▸ **INSTRUCTIONS FOR THE TASK**
Starting with the line containing "<td>암 호</td>" and going on through the line containing "<td>전화번호</td>", return the lines of the data below exactly, and only those.

--- EXERCISE MATERIALS Enclosed Below ---

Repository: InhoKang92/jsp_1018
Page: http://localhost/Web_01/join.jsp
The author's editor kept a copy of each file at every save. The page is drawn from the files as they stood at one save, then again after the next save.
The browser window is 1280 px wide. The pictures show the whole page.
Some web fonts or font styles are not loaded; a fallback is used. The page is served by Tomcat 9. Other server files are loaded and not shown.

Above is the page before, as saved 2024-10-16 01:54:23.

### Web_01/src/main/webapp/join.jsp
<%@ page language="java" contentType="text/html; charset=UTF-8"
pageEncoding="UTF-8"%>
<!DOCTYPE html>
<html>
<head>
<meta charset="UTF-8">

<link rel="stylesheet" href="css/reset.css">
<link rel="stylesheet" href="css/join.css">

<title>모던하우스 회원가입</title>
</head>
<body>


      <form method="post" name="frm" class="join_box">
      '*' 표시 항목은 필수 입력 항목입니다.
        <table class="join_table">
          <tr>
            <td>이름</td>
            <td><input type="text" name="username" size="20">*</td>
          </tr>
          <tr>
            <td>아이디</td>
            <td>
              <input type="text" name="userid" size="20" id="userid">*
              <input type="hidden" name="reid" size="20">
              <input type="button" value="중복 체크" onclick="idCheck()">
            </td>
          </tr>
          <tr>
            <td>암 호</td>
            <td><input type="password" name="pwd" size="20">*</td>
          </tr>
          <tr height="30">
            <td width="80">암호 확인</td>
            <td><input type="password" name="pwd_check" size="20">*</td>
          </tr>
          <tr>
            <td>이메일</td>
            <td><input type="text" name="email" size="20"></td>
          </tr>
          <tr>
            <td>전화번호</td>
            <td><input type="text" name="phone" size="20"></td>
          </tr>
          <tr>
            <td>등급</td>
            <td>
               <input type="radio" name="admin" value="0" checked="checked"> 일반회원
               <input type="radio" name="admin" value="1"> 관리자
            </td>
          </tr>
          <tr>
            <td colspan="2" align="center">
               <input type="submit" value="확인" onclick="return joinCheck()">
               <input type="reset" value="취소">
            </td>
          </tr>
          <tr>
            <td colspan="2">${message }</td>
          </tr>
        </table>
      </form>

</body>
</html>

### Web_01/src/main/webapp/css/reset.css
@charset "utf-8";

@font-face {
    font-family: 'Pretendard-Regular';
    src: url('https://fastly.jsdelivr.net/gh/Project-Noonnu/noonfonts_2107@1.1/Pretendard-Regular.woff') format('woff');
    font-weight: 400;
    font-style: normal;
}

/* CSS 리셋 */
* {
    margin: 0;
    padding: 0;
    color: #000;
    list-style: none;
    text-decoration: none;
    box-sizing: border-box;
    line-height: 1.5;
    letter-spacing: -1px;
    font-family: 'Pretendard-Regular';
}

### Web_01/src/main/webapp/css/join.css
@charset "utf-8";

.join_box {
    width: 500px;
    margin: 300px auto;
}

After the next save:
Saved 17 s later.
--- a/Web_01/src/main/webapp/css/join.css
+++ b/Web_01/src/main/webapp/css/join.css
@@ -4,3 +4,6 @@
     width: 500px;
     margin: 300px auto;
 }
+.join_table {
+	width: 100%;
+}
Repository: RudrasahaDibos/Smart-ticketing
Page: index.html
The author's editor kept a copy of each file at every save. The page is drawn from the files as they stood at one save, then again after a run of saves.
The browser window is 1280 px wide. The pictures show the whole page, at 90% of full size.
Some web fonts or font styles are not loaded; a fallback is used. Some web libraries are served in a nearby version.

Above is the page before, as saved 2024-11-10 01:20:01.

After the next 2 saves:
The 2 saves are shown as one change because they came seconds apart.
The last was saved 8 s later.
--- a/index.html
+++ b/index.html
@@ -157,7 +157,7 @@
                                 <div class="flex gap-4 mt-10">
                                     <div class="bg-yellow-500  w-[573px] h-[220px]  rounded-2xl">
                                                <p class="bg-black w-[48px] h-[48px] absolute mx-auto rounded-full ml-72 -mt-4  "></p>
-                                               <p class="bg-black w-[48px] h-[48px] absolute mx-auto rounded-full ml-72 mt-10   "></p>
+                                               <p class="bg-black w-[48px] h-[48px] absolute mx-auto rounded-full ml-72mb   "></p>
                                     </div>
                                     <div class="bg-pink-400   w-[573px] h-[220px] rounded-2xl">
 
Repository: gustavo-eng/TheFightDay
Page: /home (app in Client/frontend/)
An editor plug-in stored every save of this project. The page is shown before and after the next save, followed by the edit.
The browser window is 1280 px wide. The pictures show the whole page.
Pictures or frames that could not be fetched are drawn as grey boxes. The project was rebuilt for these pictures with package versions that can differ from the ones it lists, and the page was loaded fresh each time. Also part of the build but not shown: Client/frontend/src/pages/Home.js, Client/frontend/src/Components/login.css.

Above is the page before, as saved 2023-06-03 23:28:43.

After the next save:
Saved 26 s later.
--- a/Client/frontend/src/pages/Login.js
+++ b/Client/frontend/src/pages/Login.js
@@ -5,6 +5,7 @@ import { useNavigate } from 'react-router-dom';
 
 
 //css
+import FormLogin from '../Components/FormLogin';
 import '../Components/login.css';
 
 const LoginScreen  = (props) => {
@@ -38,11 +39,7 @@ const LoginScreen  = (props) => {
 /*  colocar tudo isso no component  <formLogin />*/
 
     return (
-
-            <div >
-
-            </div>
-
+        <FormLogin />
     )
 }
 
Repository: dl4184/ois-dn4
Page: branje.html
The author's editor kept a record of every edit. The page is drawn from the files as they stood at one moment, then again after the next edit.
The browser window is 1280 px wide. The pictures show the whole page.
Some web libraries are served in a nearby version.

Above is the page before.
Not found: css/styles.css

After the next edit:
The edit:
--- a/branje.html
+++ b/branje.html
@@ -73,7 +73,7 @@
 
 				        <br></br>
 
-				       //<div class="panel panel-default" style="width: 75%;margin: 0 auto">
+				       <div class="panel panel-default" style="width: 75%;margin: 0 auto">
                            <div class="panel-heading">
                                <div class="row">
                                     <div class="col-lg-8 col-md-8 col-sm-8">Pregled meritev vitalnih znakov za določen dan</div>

--- End of Enclosed EXERCISE MATERIALS ---

▸ **THE COMPLETED TASK**
            <td>암 호</td>
            <td><input type="password" name="pwd" size="20">*</td>
          </tr>
          <tr height="30">
            <td width="80">암호 확인</td>
            <td><input type="password" name="pwd_check" size="20">*</td>
          </tr>
          <tr>
            <td>이메일</td>
            <td><input type="text" name="email" size="20"></td>
          </tr>
          <tr>
            <td>전화번호</td>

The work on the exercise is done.